» DIRECTIONS: Read the records below and report each line in which "state" occurs.

Front-end code change data
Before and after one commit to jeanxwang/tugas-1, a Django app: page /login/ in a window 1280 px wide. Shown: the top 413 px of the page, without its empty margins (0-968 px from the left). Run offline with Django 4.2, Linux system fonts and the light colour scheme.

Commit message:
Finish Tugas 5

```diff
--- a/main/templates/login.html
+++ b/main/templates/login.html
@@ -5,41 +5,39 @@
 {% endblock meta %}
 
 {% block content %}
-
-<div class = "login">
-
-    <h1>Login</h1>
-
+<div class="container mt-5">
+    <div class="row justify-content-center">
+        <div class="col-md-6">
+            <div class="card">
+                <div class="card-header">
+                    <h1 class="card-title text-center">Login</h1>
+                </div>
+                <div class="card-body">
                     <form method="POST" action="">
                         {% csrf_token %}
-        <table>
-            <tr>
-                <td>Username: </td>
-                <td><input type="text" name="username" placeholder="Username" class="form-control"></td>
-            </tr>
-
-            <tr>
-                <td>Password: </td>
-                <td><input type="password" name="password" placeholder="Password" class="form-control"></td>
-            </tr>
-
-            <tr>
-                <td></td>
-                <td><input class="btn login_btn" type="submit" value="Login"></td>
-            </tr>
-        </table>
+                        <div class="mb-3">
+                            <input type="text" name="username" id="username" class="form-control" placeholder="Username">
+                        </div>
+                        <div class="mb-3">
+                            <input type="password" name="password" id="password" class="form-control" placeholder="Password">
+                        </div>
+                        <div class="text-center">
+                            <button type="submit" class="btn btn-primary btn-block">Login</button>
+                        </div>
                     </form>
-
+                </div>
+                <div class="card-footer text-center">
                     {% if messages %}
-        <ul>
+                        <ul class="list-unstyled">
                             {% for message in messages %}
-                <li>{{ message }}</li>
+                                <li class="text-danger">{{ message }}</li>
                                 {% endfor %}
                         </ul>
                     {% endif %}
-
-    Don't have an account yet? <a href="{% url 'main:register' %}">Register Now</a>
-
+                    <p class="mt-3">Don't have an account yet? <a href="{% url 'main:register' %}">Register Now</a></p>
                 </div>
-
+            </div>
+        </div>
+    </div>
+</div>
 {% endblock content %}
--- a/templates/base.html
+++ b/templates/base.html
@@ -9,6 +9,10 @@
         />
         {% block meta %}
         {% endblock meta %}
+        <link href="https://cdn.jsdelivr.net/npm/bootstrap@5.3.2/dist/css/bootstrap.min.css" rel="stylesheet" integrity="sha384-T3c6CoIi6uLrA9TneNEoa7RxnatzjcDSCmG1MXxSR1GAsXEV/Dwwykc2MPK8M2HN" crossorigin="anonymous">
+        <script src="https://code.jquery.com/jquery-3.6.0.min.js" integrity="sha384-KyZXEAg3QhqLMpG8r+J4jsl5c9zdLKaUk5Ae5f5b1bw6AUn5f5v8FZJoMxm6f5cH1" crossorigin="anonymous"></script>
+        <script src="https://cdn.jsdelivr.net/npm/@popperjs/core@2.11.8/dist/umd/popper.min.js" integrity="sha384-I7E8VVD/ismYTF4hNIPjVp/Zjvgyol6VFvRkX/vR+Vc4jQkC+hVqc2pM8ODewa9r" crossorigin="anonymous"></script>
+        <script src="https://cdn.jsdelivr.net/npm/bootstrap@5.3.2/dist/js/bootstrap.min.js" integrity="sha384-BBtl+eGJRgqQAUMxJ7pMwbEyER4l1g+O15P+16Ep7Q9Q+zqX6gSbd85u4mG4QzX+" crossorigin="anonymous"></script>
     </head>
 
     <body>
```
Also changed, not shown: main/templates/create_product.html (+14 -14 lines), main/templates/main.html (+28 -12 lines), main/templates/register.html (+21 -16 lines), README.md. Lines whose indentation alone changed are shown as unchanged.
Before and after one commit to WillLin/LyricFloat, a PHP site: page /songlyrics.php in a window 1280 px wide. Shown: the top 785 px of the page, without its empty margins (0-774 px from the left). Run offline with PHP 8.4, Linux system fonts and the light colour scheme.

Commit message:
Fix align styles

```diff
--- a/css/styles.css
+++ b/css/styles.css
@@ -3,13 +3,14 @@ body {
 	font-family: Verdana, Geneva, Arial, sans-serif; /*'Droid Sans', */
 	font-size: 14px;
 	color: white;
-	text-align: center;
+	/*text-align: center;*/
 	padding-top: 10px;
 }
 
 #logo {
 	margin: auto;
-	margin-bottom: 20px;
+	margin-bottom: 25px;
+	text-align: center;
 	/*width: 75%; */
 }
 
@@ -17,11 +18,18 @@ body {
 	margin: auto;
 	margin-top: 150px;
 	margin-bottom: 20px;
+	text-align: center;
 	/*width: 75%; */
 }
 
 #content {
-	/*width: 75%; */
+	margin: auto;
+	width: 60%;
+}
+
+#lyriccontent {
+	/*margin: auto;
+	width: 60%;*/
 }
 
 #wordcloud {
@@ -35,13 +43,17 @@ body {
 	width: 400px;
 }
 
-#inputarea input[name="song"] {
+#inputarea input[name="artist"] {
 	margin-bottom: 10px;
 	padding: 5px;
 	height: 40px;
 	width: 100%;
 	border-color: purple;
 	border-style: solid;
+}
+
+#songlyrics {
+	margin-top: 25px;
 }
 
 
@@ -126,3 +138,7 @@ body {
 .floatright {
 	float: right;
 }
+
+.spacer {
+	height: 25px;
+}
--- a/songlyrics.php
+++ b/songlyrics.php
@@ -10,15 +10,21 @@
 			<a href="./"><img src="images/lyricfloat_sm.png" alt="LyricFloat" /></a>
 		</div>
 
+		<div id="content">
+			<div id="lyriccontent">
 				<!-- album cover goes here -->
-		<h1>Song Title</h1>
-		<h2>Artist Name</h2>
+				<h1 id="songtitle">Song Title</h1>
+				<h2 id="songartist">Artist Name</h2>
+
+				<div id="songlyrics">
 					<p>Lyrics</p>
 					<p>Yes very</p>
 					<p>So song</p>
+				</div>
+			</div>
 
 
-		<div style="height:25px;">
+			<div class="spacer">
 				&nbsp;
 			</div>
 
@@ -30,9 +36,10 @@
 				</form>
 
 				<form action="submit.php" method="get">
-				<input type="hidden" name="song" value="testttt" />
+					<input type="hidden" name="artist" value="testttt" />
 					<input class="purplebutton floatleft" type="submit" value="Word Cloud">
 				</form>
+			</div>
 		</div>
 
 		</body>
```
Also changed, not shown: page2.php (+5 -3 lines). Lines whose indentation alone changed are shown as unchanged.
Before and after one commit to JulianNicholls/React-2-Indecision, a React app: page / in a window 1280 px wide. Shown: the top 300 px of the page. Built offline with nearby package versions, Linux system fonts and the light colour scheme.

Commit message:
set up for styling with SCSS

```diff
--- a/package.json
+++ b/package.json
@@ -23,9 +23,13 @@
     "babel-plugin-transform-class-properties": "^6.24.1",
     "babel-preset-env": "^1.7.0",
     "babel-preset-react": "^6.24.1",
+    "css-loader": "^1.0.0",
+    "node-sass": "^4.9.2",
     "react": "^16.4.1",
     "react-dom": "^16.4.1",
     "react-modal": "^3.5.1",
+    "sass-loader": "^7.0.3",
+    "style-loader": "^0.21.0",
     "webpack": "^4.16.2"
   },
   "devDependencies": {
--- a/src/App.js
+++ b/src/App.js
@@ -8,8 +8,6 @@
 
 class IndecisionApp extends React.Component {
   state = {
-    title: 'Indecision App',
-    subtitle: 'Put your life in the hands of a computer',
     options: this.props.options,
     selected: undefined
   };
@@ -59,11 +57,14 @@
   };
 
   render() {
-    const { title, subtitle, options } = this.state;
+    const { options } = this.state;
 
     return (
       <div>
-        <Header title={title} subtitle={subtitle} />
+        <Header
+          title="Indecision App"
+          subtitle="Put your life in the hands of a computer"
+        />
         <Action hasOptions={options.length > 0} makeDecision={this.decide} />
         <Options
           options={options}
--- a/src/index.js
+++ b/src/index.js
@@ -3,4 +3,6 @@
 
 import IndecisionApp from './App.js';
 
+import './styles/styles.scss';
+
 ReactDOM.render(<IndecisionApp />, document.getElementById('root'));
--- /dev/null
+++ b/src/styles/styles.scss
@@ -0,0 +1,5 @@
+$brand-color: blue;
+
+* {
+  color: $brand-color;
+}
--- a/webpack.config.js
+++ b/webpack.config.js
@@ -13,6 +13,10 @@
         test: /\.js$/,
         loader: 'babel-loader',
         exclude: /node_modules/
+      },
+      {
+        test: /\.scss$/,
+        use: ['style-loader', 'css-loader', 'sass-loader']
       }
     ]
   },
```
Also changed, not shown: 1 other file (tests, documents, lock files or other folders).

» SOLUTION FOR THIS PROBLEM:
   state = {
-    const { title, subtitle, options } = this.state;
+    const { options } = this.state;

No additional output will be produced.